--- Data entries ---
——————————

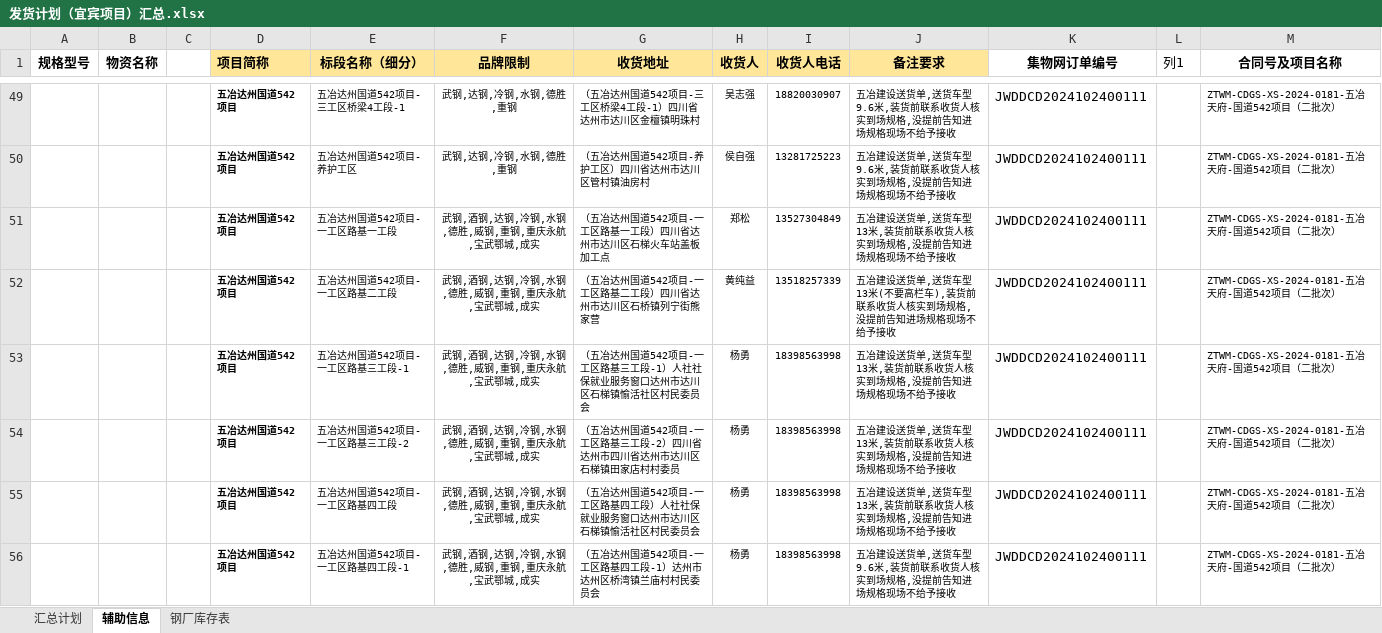
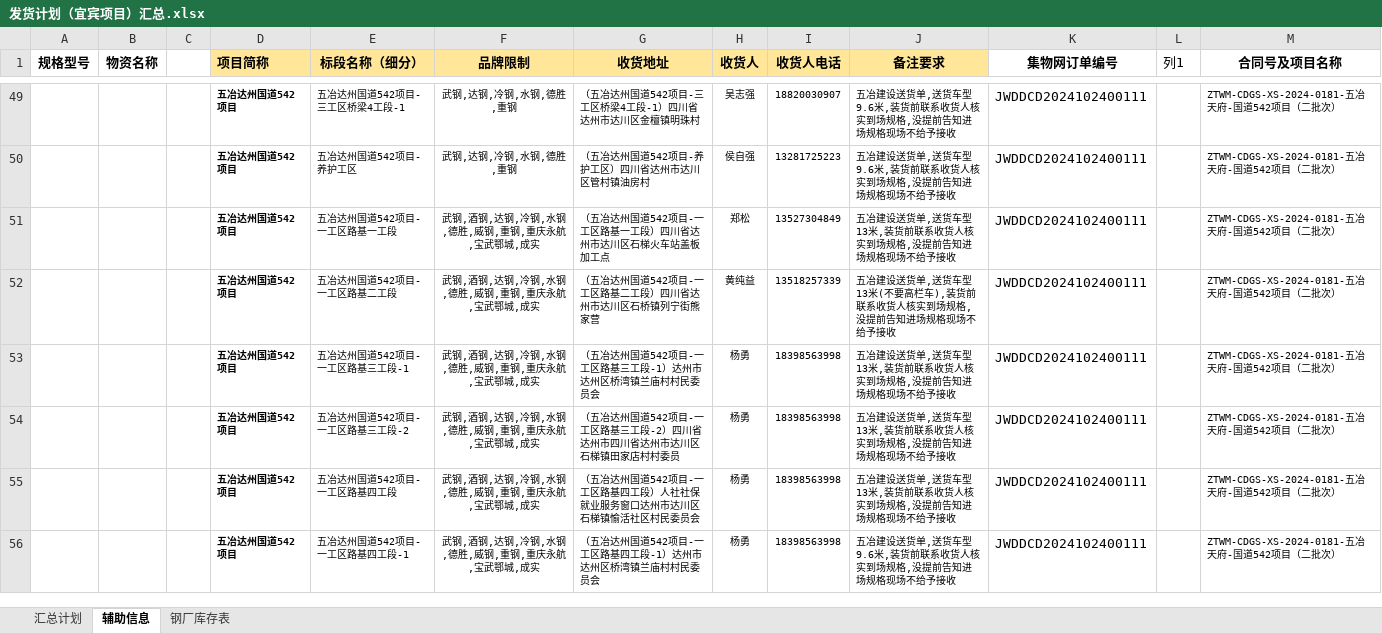
Before and after one commit to monizhou/shipment-app, an Excel workbook: 发货计划（宜宾项目）汇总.xlsx, sheet 辅助信息, drawn as a sheet; only a part is shown, gaps mark what is left out; values as stored, in another font and other column widths than the file's, no borders; conditional formats and table styles not drawn; the diff names each change by its address in the sheet, - before the commit and + after, or states it on an @@ line.

```diff
--- a/发货计划（宜宾项目）汇总.xlsx (sheet 辅助信息)
+++ b/发货计划（宜宾项目）汇总.xlsx (sheet 辅助信息)
-G53 (收货地址): …工段-1）人社社保就业服务窗口达州市达川区石梯镇愉活社区村民委员…
+G53 (收货地址): …工段-1）达州市达州区桥湾镇兰庙村村民委员…
```
Also changed, not shown: sheet 汇总计划, sheet 钢厂库存表, formulas that keep their value, hidden cells.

——————————

--- WHAT THE EXERCISE ASKS ---
Please copy every line from the entries that includes the word "shown".

--- SOLUTION TO THIS EXERCISE ---
Before and after one commit to monizhou/shipment-app, an Excel workbook: 发货计划（宜宾项目）汇总.xlsx, sheet 辅助信息, drawn as a sheet; only a part is shown, gaps mark what is left out; values as stored, in another font and other column widths than the file's, no borders; conditional formats and table styles not drawn; the diff names each change by its address in the sheet, - before the commit and + after, or states it on an @@ line.
Also changed, not shown: sheet 汇总计划, sheet 钢厂库存表, formulas that keep their value, hidden cells.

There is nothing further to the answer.